# [REQUIRED ACTION]
What follows is a set of entries. Repeat them exactly, but not their pictures.

(RECORDS begins)

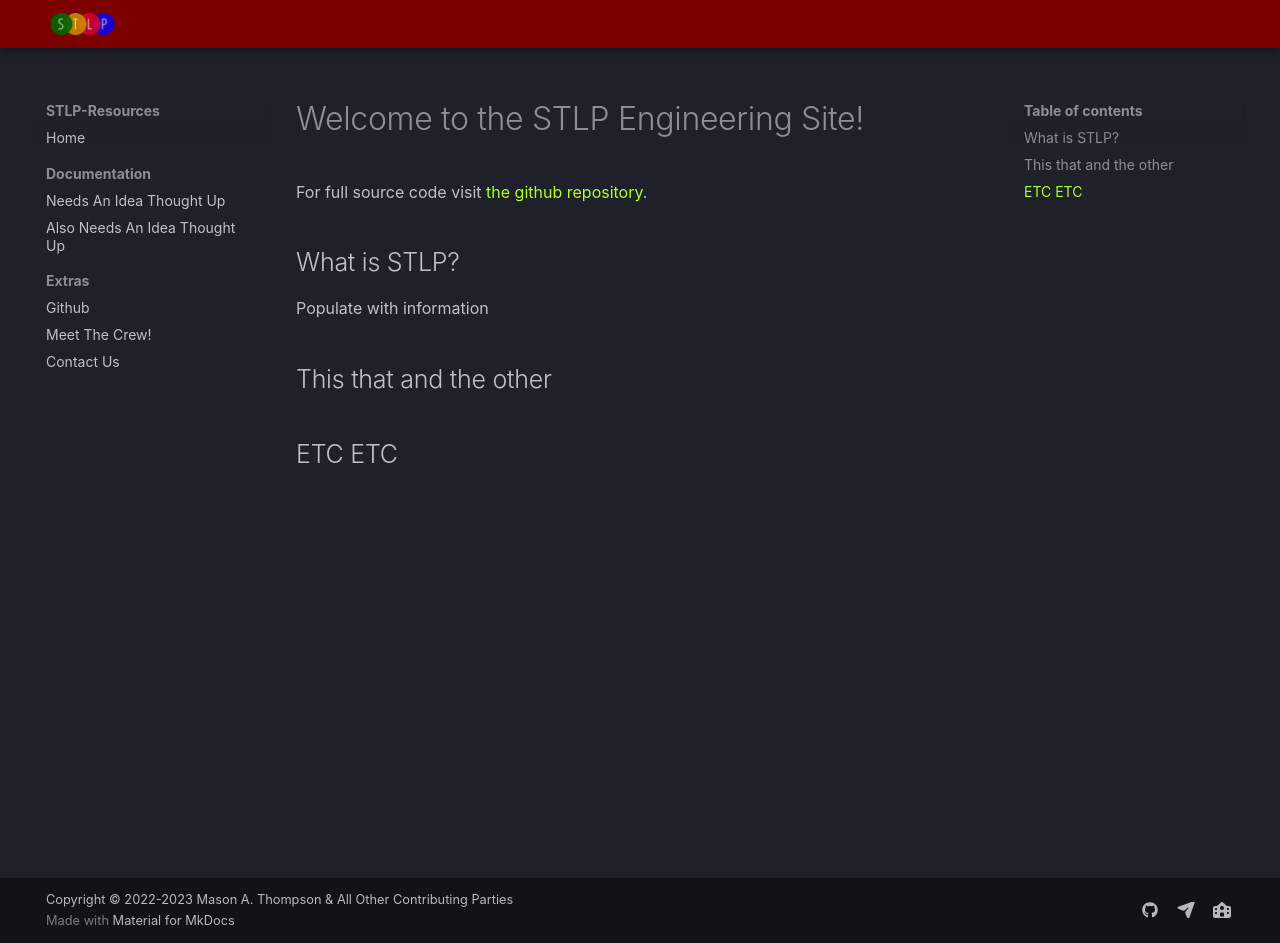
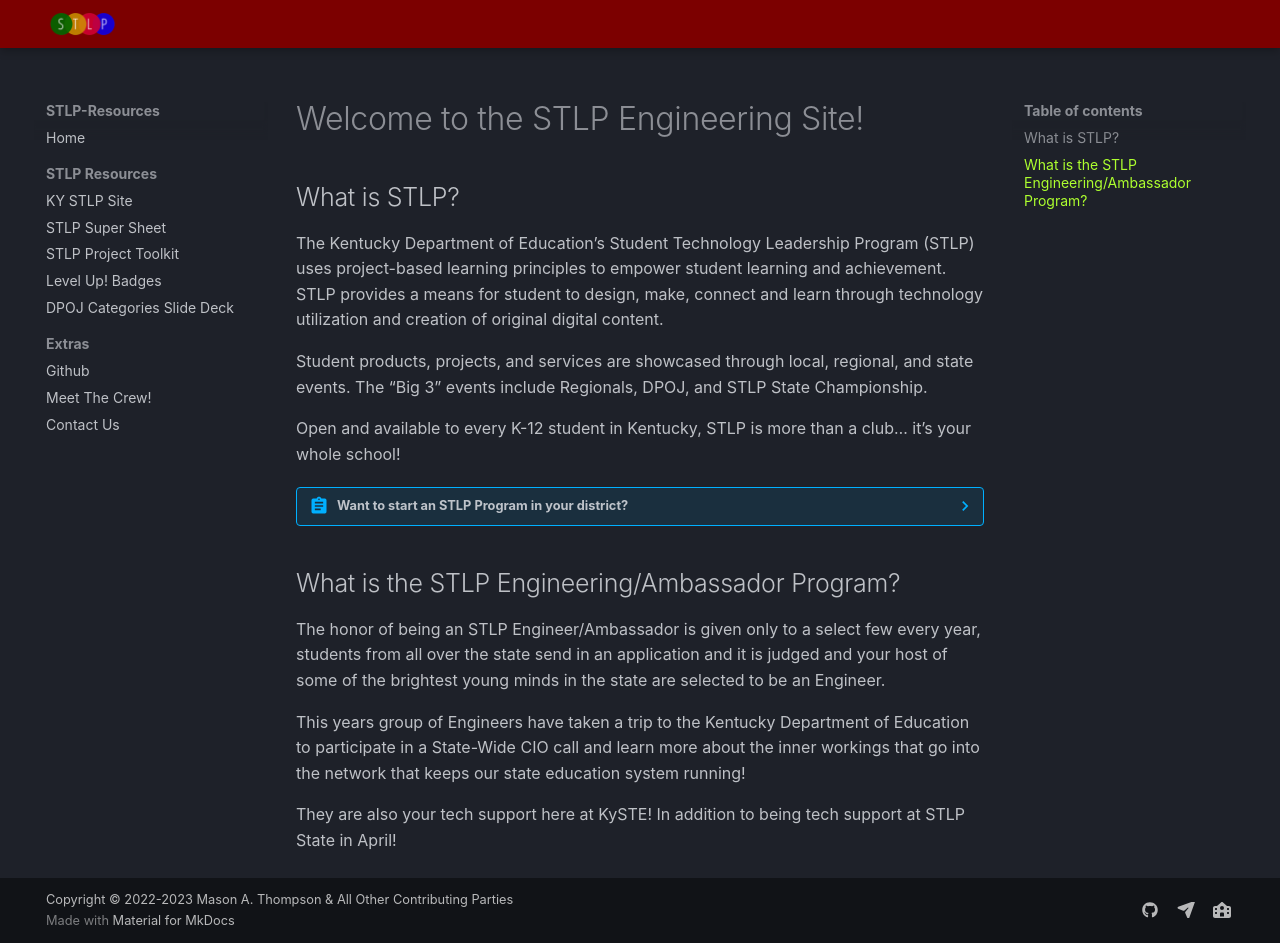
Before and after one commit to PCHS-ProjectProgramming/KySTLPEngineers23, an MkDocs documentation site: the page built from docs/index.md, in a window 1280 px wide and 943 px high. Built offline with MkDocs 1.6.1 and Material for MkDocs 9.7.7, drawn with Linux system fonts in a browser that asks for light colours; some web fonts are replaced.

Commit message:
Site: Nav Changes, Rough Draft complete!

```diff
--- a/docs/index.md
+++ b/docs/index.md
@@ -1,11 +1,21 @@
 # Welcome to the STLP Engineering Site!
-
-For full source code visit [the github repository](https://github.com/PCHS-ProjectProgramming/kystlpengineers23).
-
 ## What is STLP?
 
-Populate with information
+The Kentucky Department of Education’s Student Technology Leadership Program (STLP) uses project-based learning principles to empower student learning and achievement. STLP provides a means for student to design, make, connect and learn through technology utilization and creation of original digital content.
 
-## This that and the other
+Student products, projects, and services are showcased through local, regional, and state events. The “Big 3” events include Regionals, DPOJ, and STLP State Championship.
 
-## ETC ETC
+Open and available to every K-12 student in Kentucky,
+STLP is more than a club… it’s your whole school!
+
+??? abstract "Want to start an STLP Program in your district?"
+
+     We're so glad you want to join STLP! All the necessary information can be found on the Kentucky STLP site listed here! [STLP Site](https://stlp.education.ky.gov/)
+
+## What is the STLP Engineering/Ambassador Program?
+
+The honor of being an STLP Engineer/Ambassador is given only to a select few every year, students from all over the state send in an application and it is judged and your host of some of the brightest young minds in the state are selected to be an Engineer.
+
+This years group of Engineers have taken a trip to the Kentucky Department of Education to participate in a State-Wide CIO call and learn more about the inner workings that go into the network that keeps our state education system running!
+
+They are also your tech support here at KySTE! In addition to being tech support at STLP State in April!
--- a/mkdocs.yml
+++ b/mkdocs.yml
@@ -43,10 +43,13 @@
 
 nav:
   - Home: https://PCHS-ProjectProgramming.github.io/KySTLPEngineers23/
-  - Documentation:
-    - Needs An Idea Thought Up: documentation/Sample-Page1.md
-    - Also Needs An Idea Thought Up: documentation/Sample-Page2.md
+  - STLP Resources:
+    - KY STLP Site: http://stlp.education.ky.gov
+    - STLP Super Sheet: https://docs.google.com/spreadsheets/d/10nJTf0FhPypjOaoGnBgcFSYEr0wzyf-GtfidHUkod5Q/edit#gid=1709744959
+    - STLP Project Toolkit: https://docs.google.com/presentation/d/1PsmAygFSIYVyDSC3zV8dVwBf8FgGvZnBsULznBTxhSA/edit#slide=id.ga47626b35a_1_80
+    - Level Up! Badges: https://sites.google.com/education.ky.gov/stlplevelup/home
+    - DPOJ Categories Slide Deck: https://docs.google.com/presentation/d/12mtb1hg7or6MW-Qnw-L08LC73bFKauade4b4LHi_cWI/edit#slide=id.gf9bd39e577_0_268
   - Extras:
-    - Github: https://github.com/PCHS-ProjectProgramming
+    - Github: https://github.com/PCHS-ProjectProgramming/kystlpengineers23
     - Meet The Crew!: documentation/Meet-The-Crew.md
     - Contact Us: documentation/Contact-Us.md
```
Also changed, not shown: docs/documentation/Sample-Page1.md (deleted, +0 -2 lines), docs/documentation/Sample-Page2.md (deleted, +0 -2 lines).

(RECORDS ends)

# [RESPONSE FOR THIS EXERCISE]
Before and after one commit to PCHS-ProjectProgramming/KySTLPEngineers23, an MkDocs documentation site: the page built from docs/index.md, in a window 1280 px wide and 943 px high. Built offline with MkDocs 1.6.1 and Material for MkDocs 9.7.7, drawn with Linux system fonts in a browser that asks for light colours; some web fonts are replaced.

Commit message:
Site: Nav Changes, Rough Draft complete!

```diff
--- a/docs/index.md
+++ b/docs/index.md
@@ -1,11 +1,21 @@
 # Welcome to the STLP Engineering Site!
-
-For full source code visit [the github repository](https://github.com/PCHS-ProjectProgramming/kystlpengineers23).
-
 ## What is STLP?
 
-Populate with information
+The Kentucky Department of Education’s Student Technology Leadership Program (STLP) uses project-based learning principles to empower student learning and achievement. STLP provides a means for student to design, make, connect and learn through technology utilization and creation of original digital content.
 
-## This that and the other
+Student products, projects, and services are showcased through local, regional, and state events. The “Big 3” events include Regionals, DPOJ, and STLP State Championship.
 
-## ETC ETC
+Open and available to every K-12 student in Kentucky,
+STLP is more than a club… it’s your whole school!
+
+??? abstract "Want to start an STLP Program in your district?"
+
+     We're so glad you want to join STLP! All the necessary information can be found on the Kentucky STLP site listed here! [STLP Site](https://stlp.education.ky.gov/)
+
+## What is the STLP Engineering/Ambassador Program?
+
+The honor of being an STLP Engineer/Ambassador is given only to a select few every year, students from all over the state send in an application and it is judged and your host of some of the brightest young minds in the state are selected to be an Engineer.
+
+This years group of Engineers have taken a trip to the Kentucky Department of Education to participate in a State-Wide CIO call and learn more about the inner workings that go into the network that keeps our state education system running!
+
+They are also your tech support here at KySTE! In addition to being tech support at STLP State in April!
--- a/mkdocs.yml
+++ b/mkdocs.yml
@@ -43,10 +43,13 @@
 
 nav:
   - Home: https://PCHS-ProjectProgramming.github.io/KySTLPEngineers23/
-  - Documentation:
-    - Needs An Idea Thought Up: documentation/Sample-Page1.md
-    - Also Needs An Idea Thought Up: documentation/Sample-Page2.md
+  - STLP Resources:
+    - KY STLP Site: http://stlp.education.ky.gov
+    - STLP Super Sheet: https://docs.google.com/spreadsheets/d/10nJTf0FhPypjOaoGnBgcFSYEr0wzyf-GtfidHUkod5Q/edit#gid=1709744959
+    - STLP Project Toolkit: https://docs.google.com/presentation/d/1PsmAygFSIYVyDSC3zV8dVwBf8FgGvZnBsULznBTxhSA/edit#slide=id.ga47626b35a_1_80
+    - Level Up! Badges: https://sites.google.com/education.ky.gov/stlplevelup/home
+    - DPOJ Categories Slide Deck: https://docs.google.com/presentation/d/12mtb1hg7or6MW-Qnw-L08LC73bFKauade4b4LHi_cWI/edit#slide=id.gf9bd39e577_0_268
   - Extras:
-    - Github: https://github.com/PCHS-ProjectProgramming
+    - Github: https://github.com/PCHS-ProjectProgramming/kystlpengineers23
     - Meet The Crew!: documentation/Meet-The-Crew.md
     - Contact Us: documentation/Contact-Us.md
```
Also changed, not shown: docs/documentation/Sample-Page1.md (deleted, +0 -2 lines), docs/documentation/Sample-Page2.md (deleted, +0 -2 lines).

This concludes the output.